The Railyard Performance Center hosts an evening with Schrei to benefit the mudslide victims of Ladakh, India. During the event, Schrei narrates a photo-journey of his time spent there before, during and after the catastrophic rains that swept through the region in August 2010. He draws insight from the three major spiritual traditions of the region: the Shiva traditions of the Hindu Himalayan region, the devotional Bhakti traditions of southern India and the Buddhist traditions of Ladakh.
Schrei was originally drawn to India because of its inherent beauty and because of his interest in Indian and Tibetan spiritualism. Tibet's culture, which is dwindling elsewhere, remains more or less intact in Ladakh.

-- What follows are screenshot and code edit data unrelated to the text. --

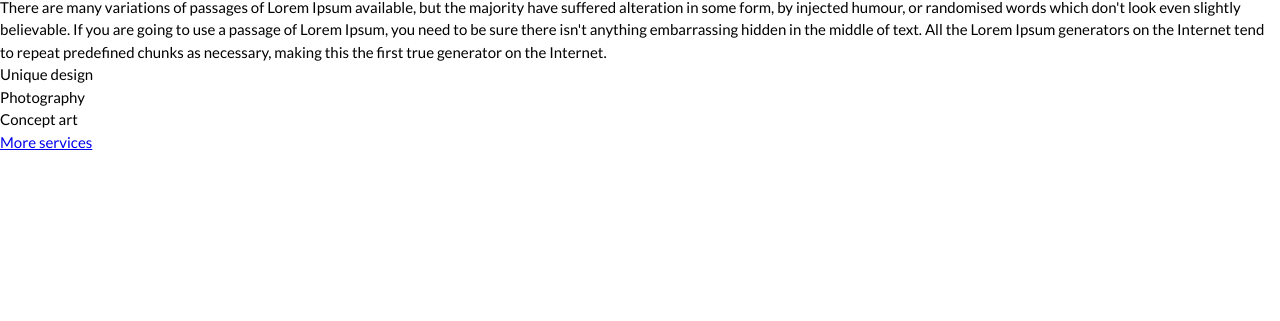
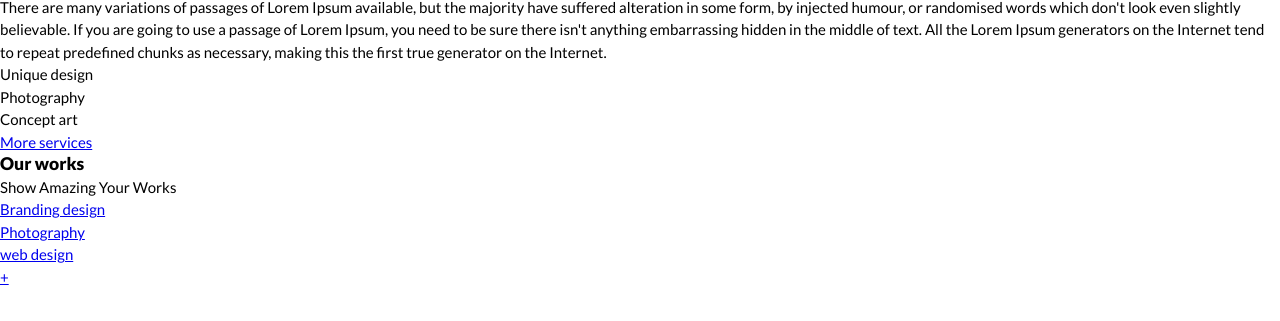
Before and after one commit to SokolovAG/Maglic-LandingPage, a plain HTML site: page index.html in a window 1280 px wide. Shown: the part 395-716 px from the top of the page. Drawn offline with Linux system fonts and the light colour scheme.

Commit message:
some html updates

```diff
--- a/index.html
+++ b/index.html
@@ -1,5 +1,6 @@
 <!DOCTYPE html>
 <html lang="en">
+
 <head>
   <meta charset="UTF-8">
   <link href="https://fonts.googleapis.com/css?family=Lato:400,900" rel="stylesheet">
@@ -9,8 +10,8 @@
   <link href="css/style.css" rel="stylesheet">
   <title>Maglic</title>
 </head>
+
 <body>
-
   <header class="header">
     <div class="header-wrapper">
       <div class="header__logo">
@@ -44,38 +45,55 @@
           </li>
         </ul>
       </nav>
-
       <div class="header__slogan">
         <h2 class="header__slogan  header__slogan--title">We deliver excellence</h2>
         <p class="header__slogan  header__slogan--text">Suspendisse potenti. Integer odio erat, euismod vel dictum nec</p>
       </div>
-
       <div class="sign-button">
         <a href="#" class="sign-button__link">Sign Now</a>
       </div>
+    </div>
   </header>
-
   <section class="about">
     <div class="about__wrapper">
       <h1 class="about__title">AWESOME MULTI-CONCEPT STUDIO</h1>
       <div class="about__text">
         <p>There are many variations of passages of Lorem Ipsum available, but the majority have suffered alteration in some form, by injected humour, or randomised words which don't look even slightly believable. If you are going to use a passage of Lorem Ipsum, you need to be sure there isn't anything embarrassing hidden in the middle of text. All the Lorem Ipsum generators on the Internet tend to repeat predefined chunks as necessary, making this the first true generator on the Internet.</p>
       </div>
-
       <div class="service">
         <ul class="service__items">
           <li class="service__item  service__item--design">Unique design</li>
           <li class="service__item  service__item--photos">Photography</li>
           <li class="service__item  service__item--concept">Concept art</li>
         </ul>
-
         <div class="service__link">
           <a href="#" class="service__btn">More services</a>
         </div>
       </div>
+      <div class="portfolio">
+        <div class="portfolio__filter">
+          <h3 class="portfolio__title  portfolio__title--sideline">Our works</h3>
+          <p class="portfolio__subtitle">Show Amazing Your Works</p>
+          <ul class="portfolio__filter-list">
+            <li class="portfolio__filter-item">
+              <a href="#">Branding design</a>
+            </li>
+            <li class="portfolio__filter-item">
+              <a href="#">Photography</a>
+            </li>
+            <li class="portfolio__filter-item">
+              <a href="#">web design</a>
+            </li>
+            <li class="portfolio__filter-item  portfolio__filter-item--plus">
+              <a href="#">+</a>
+            </li>
+          </ul>
+        </div>
+      </div>
+    </div>
+    <div class="portfolio__items">
     </div>
   </section>
+</body>
 
-
-</body>
 </html>
```
Lines whose indentation alone changed are shown as unchanged.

While on a trek around Ladakh’s capital city, Leh, the rain started. It continued unabated for four days before the mudslides began.
“On the fourth night I was out with some Indian friends and it was just like the sky opened up: It hailed, it poured rain. Literally, the sky was like a sheet of lightning. There was no point at which the thunder stopped,” Schrei tells SFR.
Any amount of rain is unusual for Leh. The city and surrounding region typically receive around three to four inches per year. The local people rely on glacial runoff for their water supply.
“Ladakh is kind of like New Mexico on steroids. It’s dry, it’s high elevation and there isn’t a lot of vegetation, but everything is kicked up a notch,” Schrei says. “It’s just beautiful. You get these stark, barren hills contrasted with these emerald green river valleys where everything is farmed.”
As the rain continued to fall, the locals assured Schrei it was very unusual. Schrei returned to the guesthouse where he was staying unaware of any impending danger.
The next day, the landlord of Schrei’s guesthouse told him there was a problem at the bus station.
“I asked him what it was, and he said I think the bus station is gone,” Schrei remembers. “I instinctively grabbed my camera and headed down there.”
When Schrei arrived at the bus station, he found an unimaginable situation.
“Basically all of lower Leh had been swallowed by mud. The bus station, where I’d just been the day before, was gone. The force of this thing was immense. Houses were destroyed like I’d never seen before,” Schrei says.
As a result of Schrei’s instinctive quick thinking and a friend’s working satellite internet connection, he was able to get the first photographs of Leh out on the Associated Press wire. As soon as the photos were sent, Schrei picked up a shovel and started the cumbersome task of helping to dig an entire city out of the mud.
The things Schrei saw in Leh after the mudslides will stick with him forever.
“One day, I assisted with helping to dig out a family of six people who had lost their lives, and that’s something you don’t forget easily,” Schrei recalls.
Over the past several years, Leh has built a thriving tourism business. The history, dramatic landscape and unique culture of the region attract people from all walks of life. This catastrophe essentially undid everything the people of Leh had worked so hard to accomplish.
Schrei hopes that the images and stories he shares raise viewers’ awareness of the daunting task that still lies ahead.
As he puts it, “There’s also a lot more rebuilding that needs to be done, and there’s a lot more that people can do. It’s an awesome and beautiful place.”
The Lake of Nine Devotions: A Photographic Journey Through India to Benefit the Mudslide Victims of Ladakh
Saturday, Dec. 11
Railyard Performance Center
1611 Paseo de Peralta